PROBLEM REQUIREMENTS. Search the records for "rgba" and copy each line that holds it.
━━━━━━━━━━━━━━━━━━━━━━━━━━━━━━
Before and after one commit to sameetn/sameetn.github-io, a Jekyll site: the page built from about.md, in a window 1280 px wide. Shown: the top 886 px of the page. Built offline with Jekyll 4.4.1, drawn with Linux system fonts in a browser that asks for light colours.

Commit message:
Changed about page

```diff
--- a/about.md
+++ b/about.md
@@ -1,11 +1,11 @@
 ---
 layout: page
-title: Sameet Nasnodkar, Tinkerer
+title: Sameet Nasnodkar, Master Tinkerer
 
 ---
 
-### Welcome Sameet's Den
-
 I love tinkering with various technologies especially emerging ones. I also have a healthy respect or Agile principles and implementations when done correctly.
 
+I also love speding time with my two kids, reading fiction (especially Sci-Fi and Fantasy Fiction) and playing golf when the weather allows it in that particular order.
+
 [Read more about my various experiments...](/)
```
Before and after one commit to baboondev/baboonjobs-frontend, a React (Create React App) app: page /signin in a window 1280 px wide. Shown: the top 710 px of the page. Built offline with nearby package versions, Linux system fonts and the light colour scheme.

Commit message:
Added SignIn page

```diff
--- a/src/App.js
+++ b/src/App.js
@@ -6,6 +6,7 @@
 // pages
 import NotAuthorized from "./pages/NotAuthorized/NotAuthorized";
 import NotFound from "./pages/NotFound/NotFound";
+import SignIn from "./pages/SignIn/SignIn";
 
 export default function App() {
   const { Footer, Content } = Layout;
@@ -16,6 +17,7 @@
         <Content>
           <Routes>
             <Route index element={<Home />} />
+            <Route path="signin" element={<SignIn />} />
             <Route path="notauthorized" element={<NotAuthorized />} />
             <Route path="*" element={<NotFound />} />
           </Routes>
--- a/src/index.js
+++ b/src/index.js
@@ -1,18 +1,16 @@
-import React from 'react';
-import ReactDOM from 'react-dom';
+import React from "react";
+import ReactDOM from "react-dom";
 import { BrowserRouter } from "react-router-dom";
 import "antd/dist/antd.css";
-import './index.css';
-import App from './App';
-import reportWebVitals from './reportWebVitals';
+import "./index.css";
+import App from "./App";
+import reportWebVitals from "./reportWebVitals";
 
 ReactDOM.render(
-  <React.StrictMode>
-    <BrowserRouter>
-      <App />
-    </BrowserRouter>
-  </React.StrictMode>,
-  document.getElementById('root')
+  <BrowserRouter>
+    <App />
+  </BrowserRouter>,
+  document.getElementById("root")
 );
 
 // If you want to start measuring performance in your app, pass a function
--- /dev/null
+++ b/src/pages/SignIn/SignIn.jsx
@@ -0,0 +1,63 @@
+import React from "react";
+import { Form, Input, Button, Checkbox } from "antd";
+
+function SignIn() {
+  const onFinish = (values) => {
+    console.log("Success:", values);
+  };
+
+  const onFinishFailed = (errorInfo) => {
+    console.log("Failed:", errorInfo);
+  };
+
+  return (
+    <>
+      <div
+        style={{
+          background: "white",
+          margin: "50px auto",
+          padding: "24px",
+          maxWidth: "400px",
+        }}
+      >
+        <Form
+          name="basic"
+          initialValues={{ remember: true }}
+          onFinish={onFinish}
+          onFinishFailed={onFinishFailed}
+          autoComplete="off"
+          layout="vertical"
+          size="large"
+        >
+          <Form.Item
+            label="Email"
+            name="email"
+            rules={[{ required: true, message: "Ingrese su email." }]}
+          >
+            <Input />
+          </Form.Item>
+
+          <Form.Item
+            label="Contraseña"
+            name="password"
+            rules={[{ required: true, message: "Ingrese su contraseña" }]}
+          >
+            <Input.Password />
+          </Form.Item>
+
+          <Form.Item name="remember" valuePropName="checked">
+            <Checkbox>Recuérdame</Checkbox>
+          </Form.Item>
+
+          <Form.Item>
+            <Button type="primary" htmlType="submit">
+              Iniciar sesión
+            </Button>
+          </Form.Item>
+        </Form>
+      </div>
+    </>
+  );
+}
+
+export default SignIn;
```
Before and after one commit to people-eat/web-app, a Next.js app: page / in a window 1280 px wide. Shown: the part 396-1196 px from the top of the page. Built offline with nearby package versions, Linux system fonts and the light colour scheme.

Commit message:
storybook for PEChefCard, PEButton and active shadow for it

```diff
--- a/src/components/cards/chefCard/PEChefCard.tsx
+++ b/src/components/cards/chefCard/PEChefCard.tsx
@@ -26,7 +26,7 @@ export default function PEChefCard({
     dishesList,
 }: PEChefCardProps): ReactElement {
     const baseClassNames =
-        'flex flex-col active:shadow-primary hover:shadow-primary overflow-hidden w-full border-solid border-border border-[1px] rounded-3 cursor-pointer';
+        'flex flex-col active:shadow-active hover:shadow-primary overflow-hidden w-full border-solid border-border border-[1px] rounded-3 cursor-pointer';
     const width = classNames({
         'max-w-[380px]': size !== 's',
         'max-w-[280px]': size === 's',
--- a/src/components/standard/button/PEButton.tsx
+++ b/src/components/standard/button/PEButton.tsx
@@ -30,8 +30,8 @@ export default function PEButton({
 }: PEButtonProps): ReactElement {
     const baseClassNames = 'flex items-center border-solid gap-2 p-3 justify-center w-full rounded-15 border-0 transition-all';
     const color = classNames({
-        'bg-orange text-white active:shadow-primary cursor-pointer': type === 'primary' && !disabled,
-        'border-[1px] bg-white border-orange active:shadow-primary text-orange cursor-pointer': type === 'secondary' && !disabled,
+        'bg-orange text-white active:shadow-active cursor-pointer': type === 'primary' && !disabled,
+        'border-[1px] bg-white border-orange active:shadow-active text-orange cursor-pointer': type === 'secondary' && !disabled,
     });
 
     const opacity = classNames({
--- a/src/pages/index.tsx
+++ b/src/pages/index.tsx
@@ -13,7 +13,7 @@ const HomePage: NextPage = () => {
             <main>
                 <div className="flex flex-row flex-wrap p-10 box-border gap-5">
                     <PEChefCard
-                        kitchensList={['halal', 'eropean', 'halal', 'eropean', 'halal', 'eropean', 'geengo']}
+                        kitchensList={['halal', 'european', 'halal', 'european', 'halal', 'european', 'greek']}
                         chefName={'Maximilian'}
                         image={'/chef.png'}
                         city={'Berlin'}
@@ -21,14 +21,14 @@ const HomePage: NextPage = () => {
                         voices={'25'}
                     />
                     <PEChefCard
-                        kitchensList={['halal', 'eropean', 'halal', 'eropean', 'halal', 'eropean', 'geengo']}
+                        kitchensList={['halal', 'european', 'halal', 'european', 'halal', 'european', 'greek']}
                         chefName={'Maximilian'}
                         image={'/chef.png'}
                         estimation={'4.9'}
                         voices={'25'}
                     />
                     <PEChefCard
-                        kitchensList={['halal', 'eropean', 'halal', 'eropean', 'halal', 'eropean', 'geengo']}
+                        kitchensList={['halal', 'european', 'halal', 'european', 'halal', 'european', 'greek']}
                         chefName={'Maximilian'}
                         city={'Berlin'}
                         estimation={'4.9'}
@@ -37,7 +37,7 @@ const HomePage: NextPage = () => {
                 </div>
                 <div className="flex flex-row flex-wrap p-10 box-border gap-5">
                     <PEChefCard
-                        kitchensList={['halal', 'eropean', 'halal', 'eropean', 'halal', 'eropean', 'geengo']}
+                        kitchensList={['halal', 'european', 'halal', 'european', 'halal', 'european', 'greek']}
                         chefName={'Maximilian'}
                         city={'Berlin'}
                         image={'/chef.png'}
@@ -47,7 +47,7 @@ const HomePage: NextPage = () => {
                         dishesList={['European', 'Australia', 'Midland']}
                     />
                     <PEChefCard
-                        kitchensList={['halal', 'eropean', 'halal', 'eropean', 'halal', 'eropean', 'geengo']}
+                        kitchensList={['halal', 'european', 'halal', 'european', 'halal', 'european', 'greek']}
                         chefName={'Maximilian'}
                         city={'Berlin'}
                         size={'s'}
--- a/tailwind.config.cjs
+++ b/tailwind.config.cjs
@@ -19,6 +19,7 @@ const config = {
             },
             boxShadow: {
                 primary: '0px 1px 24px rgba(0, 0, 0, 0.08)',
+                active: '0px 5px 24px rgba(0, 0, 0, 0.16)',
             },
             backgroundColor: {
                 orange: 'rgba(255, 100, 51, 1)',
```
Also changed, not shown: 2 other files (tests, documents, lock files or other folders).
━━━━━━━━━━━━━━━━━━━━━━━━━━━━━━
WRITTEN RESPONSE.
                 primary: '0px 1px 24px rgba(0, 0, 0, 0.08)',
+                active: '0px 5px 24px rgba(0, 0, 0, 0.16)',
                 orange: 'rgba(255, 100, 51, 1)',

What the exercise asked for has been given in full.